Requirements to Become a USTA Certified Official:
- Be a USTA Member. (To become a member, click here.)
- Complete online Safe Play Training, which includes passing a criminal background check (click here). If you are under 18, please click here to request a background screening waiver.
- Complete the Introduction to Officiating, Rules and Regulations modules, and Roving 1 to complete the testing requirement for Provisional Certification. Click here to access these courses.
- Submit to the USTA a physician's or an optometrist's statement attesting that the official has 20/20 visions, either corrected or uncorrected in each eye. Click here for the vision form. Please note that the vision form must be dated after Dec. 1, 2016.
Once you have completed the requirements, please contact your section chairperson for additional information and next steps.
USTA Officiating Uniform
Click here for the USTA Officiating uniform guide and the link to order the uniform items.
Friend at Court
"Friend at Court" is the book of rules and regulations under which tennis is played in the United States. It is recommended reading for players, parents, coaches, teachers, tournament directors, league officials and anyone who wants a finer understanding of the game.
Click here to view "Friend at Court" online.
All officials begin at the community pathway by gaining experience and knowledge. Community events include USTA-sanctioned junior and adult tournaments, district and sectional events, collegiate events and national championships.
After gaining experience as an official in community events, some officials may choose to look toward the professional pathway. Similar to tennis players, officials begin working at lower-level Pro Circuit events before moving to ATP/WTA events, Davis Cup and Fed Cup and Grand Slam tournaments.
A roving umpire is an official other than the referee or deputy referee who exercises jurisdiction over one or more courts. Roving umpires are responsible for setting up the courts, maintaining proper warm-up and rest-period times, resolving scoring disputes, controlling spectators and enforcing the rules of tennis.

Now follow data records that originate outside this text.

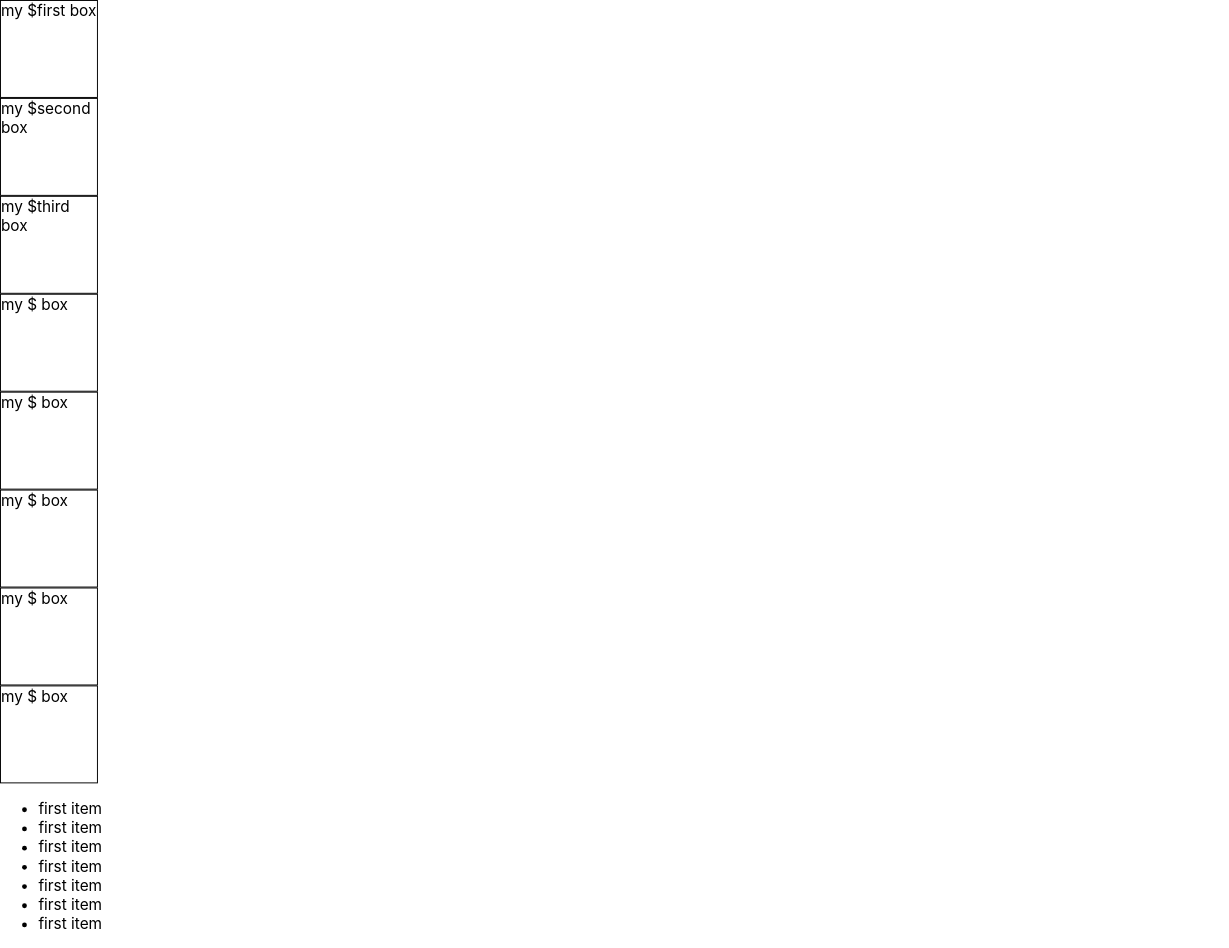
Repository: tts2610/React-Intro
Page: /
The author's editor kept a copy of each file at every save. The page is drawn from the files as they stood at one save, then again after the next save.
The browser window is 1280 px wide. The pictures show the whole page, at 96% of full size.
The project was rebuilt for these pictures with package versions that can differ from the ones it lists, and the page was loaded fresh each time.

Above is the page before, as saved 2020-05-25 11:30:57.

### src/App.js
import React from 'react';
import './App.css';
import Box from './components/Box';
import List from './components/List';

function App() {
  return (
    <div>
      <Box name="first"/>
      <Box name="second"/>
      <Box name="third"/>
      <Box/>
      <Box/>
      <Box/>
      <Box/>
      <Box/>

      <ul>
        <List/>
        <List/>
        <List/>
        <List/>
        <List/>
        <List/>
        <List/>
      </ul>
    </div>
  );
}

export default App;

### src/App.css
.App {
    text-align: center;
}

.App-logo {
    height: 40vmin;
    pointer-events: none;
}

@media (prefers-reduced-motion: no-preference) {
    .App-logo {
        animation: App-logo-spin infinite 20s linear;
    }
}

.App-header {
    background-color: #282c34;
    min-height: 100vh;
    display: flex;
    flex-direction: column;
    align-items: center;
    justify-content: center;
    font-size: calc(10px + 2vmin);
    color: white;
}

.App-link {
    color: #61dafb;
}

@keyframes App-logo-spin {
    from {
        transform: rotate(0deg);
    }
    to {
        transform: rotate(360deg);
    }
}

.box {
    width: 100px;
    height: 100px;
    border: 1px solid;
}

### src/components/Box.js
import React from 'react'

export default function Box(props) {
    return (
        <div className="box">
            my ${props.name} box
        </div>
    )
}

### src/components/List.js
import React from 'react'

export default function List() {
    return (

            <li>
                first item
            </li>


    )
}

Loaded but not shown: public/index.html (common file); src/index.js (common file); src/index.css (common file); src/serviceWorker.js (common file)

After the next save:
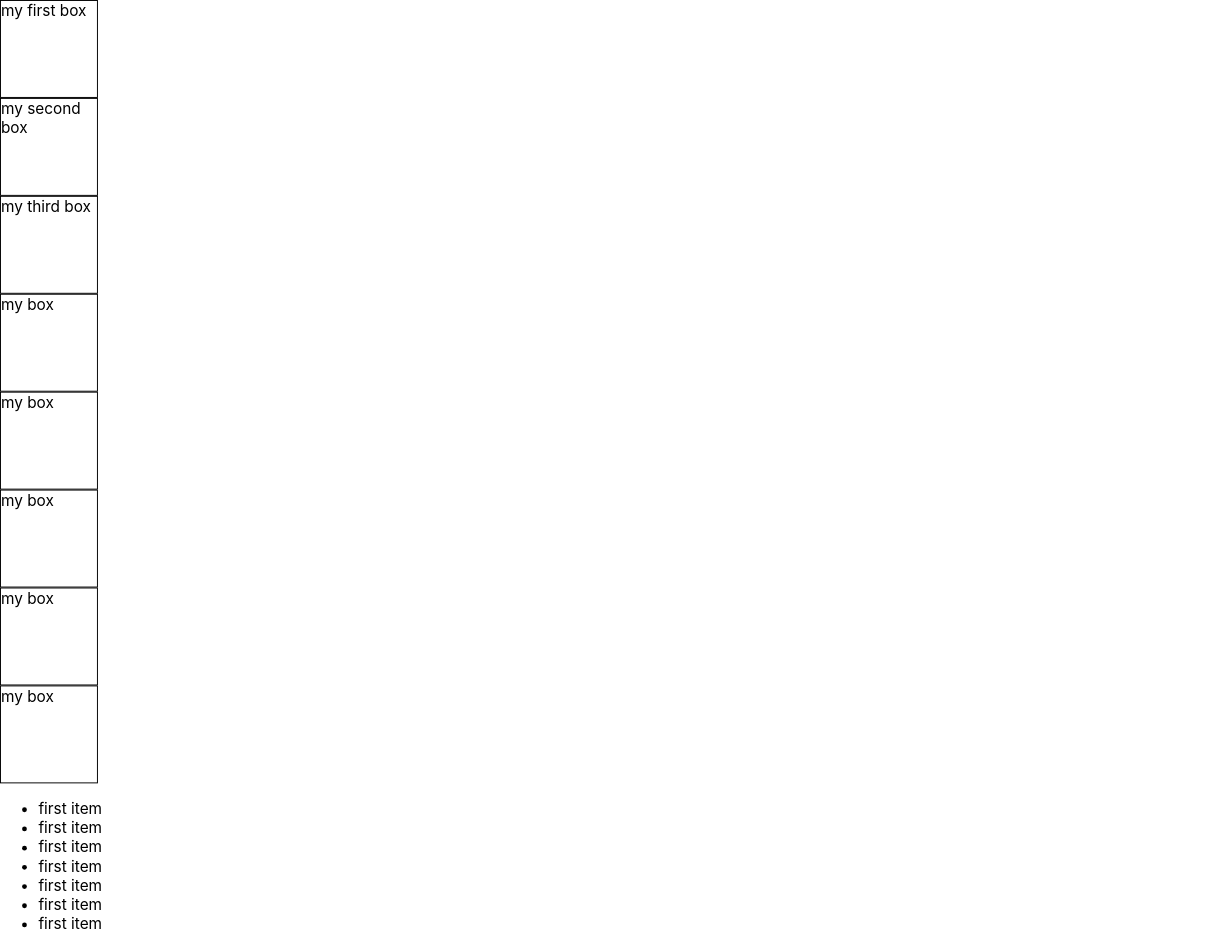
Saved 9 s later.
--- a/src/components/Box.js
+++ b/src/components/Box.js
@@ -3,7 +3,7 @@ import React from 'react'
 export default function Box(props) {
     return (
         <div className="box">
-            my ${props.name} box
+            my {props.name} box
         </div>
     )
 }
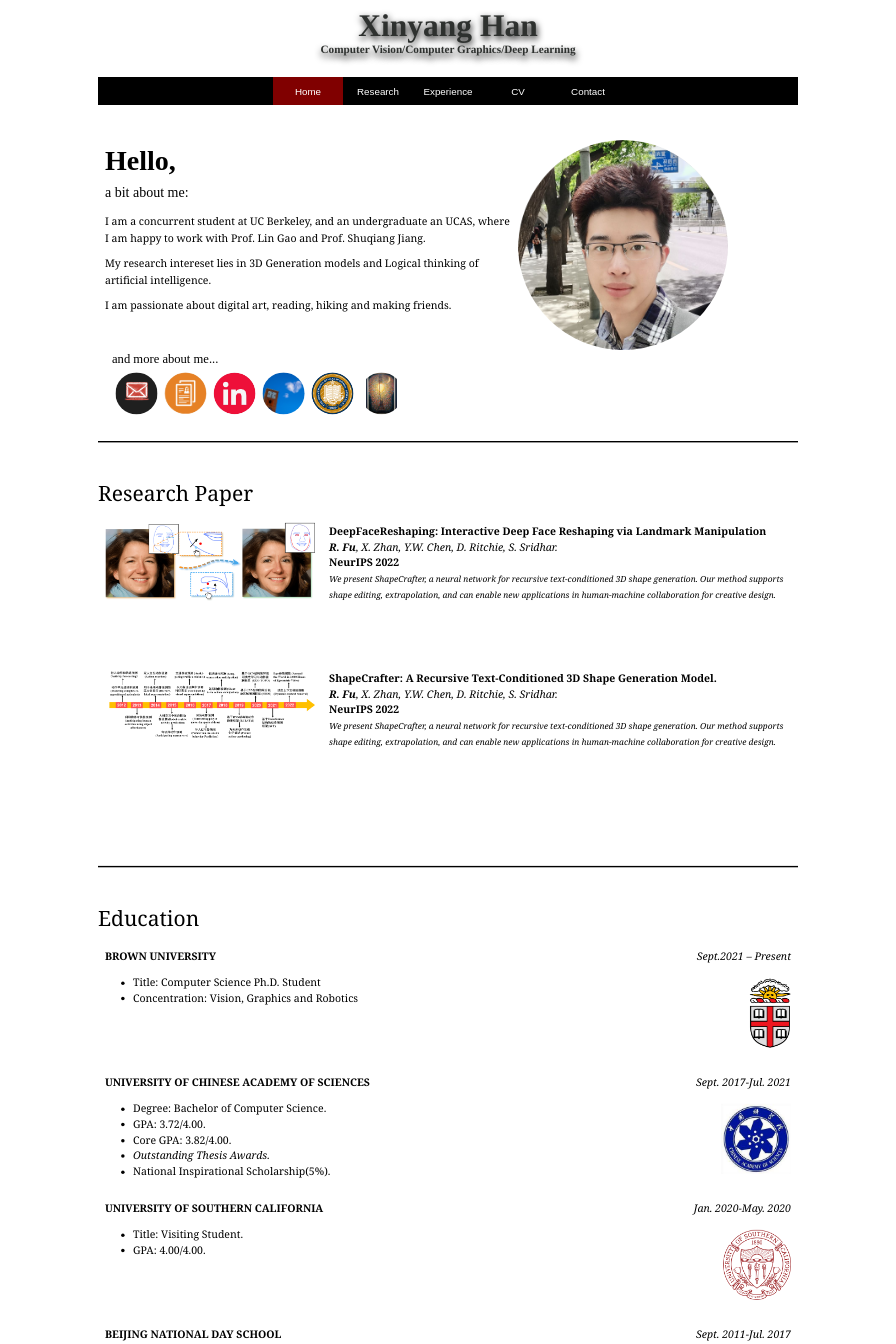
Repository: XinyangHan/XinyangHan.github.io
Page: index.html
An editor plug-in stored every save of this project. The page is shown before and after the next save, followed by the edit.
The browser window is 1280 px wide. The pictures show the part of the page from y = 0 to 1920 px (the page is 3473 px tall), at 70% of full size.

Above is the page before, as saved 2023-02-11 14:13:22.
Console error (its wording comes from the project's code and is left out).

After the next save:
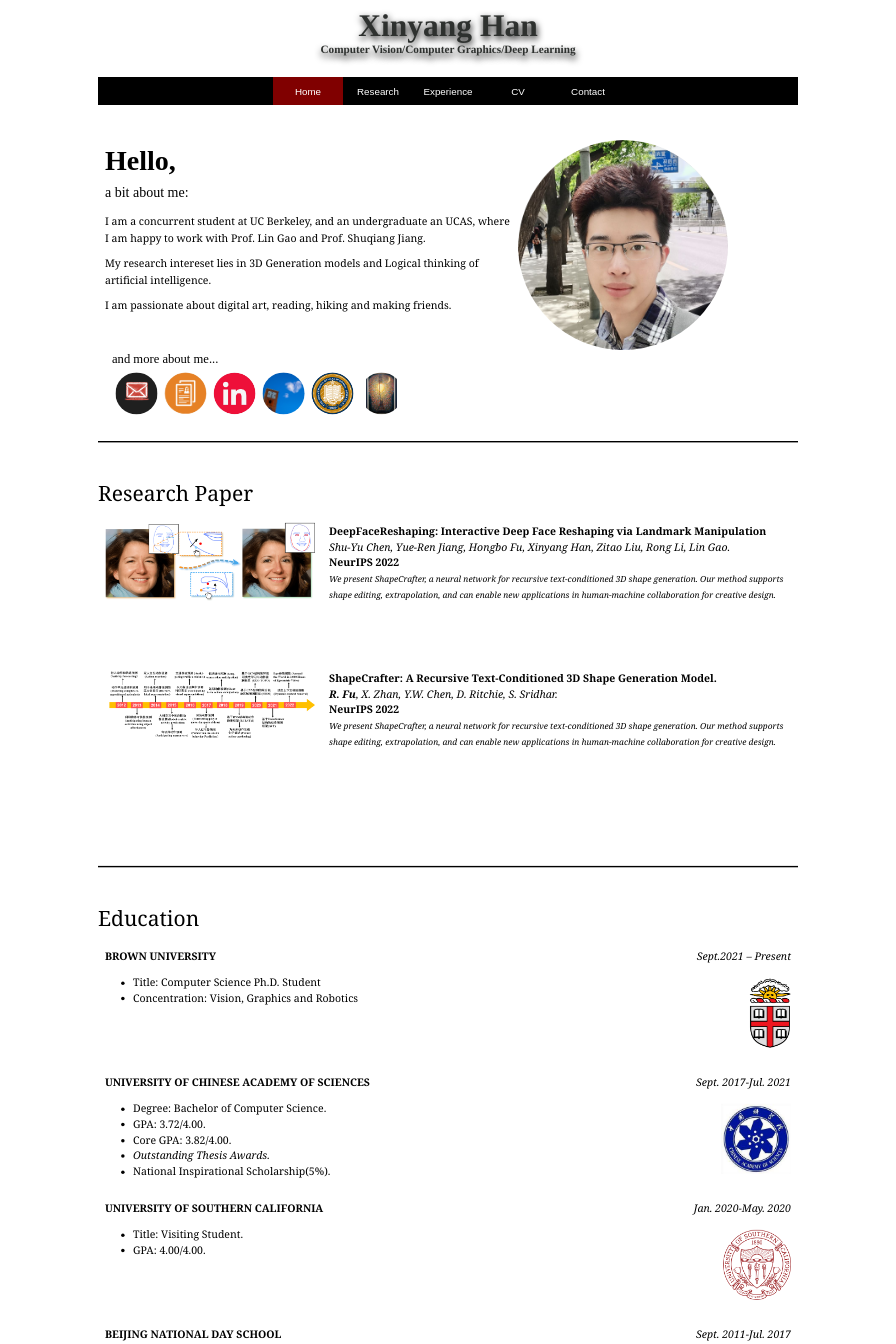
Saved 20 s later.
--- a/index.html
+++ b/index.html
@@ -189,7 +189,7 @@
 				<!-- <p class="small_font">click image for details</p> -->
 			</div>
 			<strong>DeepFaceReshaping: Interactive Deep Face Reshaping via Landmark Manipulation</strong>
-			<br><em><strong>R. Fu</strong>, X. Zhan, Y.W. Chen, D. Ritchie, S. Sridhar. </em>
+			<br><em>Shu-Yu Chen, Yue-Ren Jiang, Hongbo Fu, Xinyang Han, Zitao Liu, Rong Li, Lin Gao. </em>
 			<br><strong>NeurIPS 2022</strong></em>
 			<br><em class="small_font">We present ShapeCrafter, a neural network for recursive text-conditioned 3D shape generation.
 				Our method supports shape editing, extrapolation, and can enable new applications in human-machine collaboration for creative design.</em>
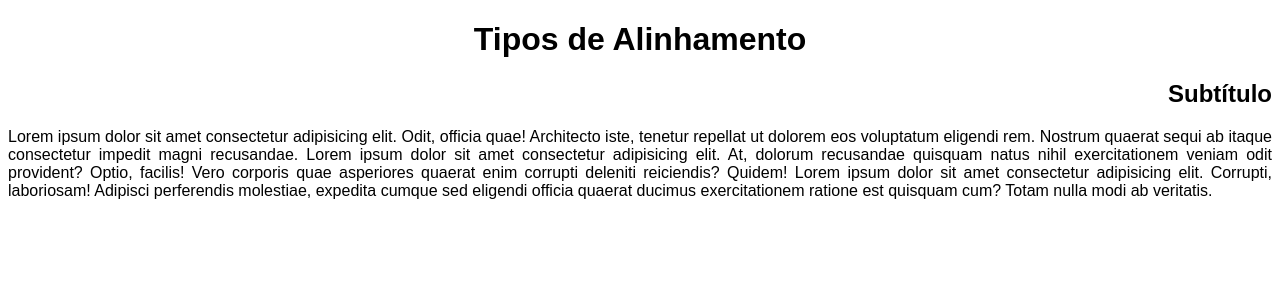
Repository: pheonix5/Estudo
Page: html-css/exercicios/ex017/fonte02.html
These files come from the project's save history. The page is drawn as it stood at one moment and after the next save; the edit follows.
The browser window is 1280 px wide. The pictures show the whole page.

Above is the page before, as saved 2023-08-13 00:51:49.

After the next save:
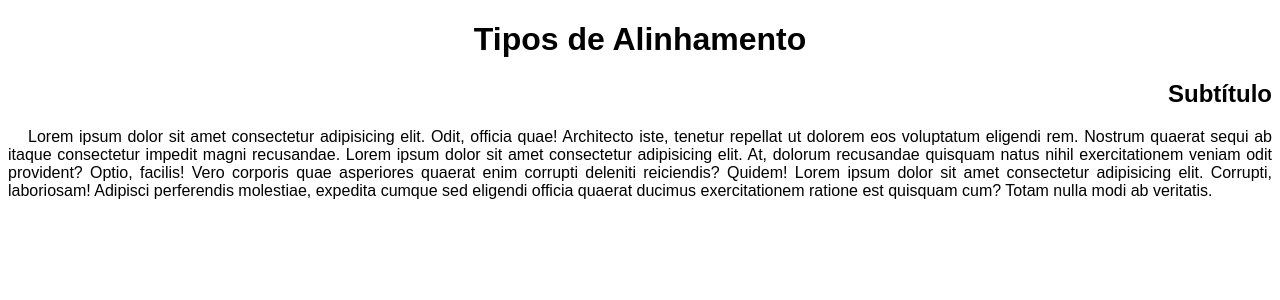
Saved 40 s later.
--- a/html-css/exercicios/ex017/fonte02.html
+++ b/html-css/exercicios/ex017/fonte02.html
@@ -20,6 +20,7 @@
 
     p{
       text-align: justify;
+      text-indent: 20px;
     }
   </style>
 </head>
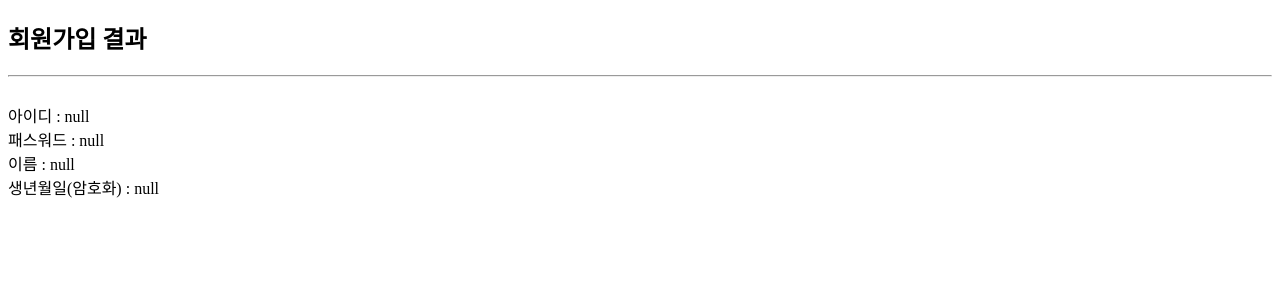
Repository: pcc767/khSchool
Page: http://localhost/05_Filter/views/member/enrollResult.jsp
These files come from the project's save history. The page is drawn as it stood at one moment and after the next save; the edit follows.
The browser window is 1280 px wide. The pictures show the whole page.
The page is served by Tomcat 9.

Above is the page before, as saved 2022-07-14 08:40:55.

After the next save:
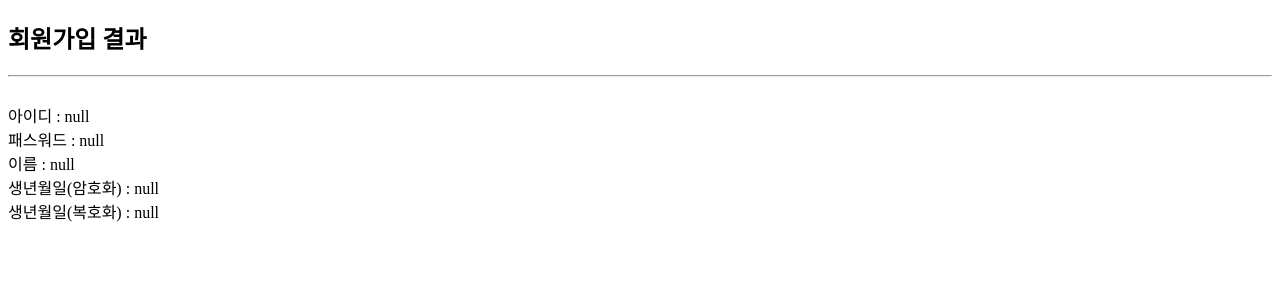
Saved 28 min 48 s later.
--- a/dev-source_Servlet/05_Filter/src/main/webapp/views/member/enrollResult.jsp
+++ b/dev-source_Servlet/05_Filter/src/main/webapp/views/member/enrollResult.jsp
@@ -1,3 +1,4 @@
+<%@page import="com.kh.util.AES256Cipher"%>
 <%@ page language="java" contentType="text/html; charset=UTF-8"
     pageEncoding="UTF-8"%>
 <!DOCTYPE html>
@@ -15,6 +16,13 @@
 	이름 : <%=request.getParameter("name") %><br>
 	생년월일(암호화) : <%=request.getParameter("day") %><br>
 
-
+	<%
+		String deDay = null;
+		try{
+			String enDay = request.getParameter("day");
+			deDay = AES256Cipher.AES_Decode(enDay);
+		}catch(Exception e){}
+	%>
+	생년월일(복호화) : <%=deDay %><br>
 </body>
 </html>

A chair umpire is the official responsible for conducting one match in accordance with the ITF Rules of Tennis and USTA Regulations.
A line umpire is an official responsible for calling all shots directed to the lines assigned to the official.
A chief umpire is an official responsible for hiring the officials. In many tournaments, the referee will delegate to the chief umpire the responsibility for assigning, replacing and reassigning officials.
The referee is generally responsible for supervising all aspects of play and assuring that the competition is fair and played under the ITF Rules of Tennis and USTA Regulations.
For information or questions about becoming an official, contact us here.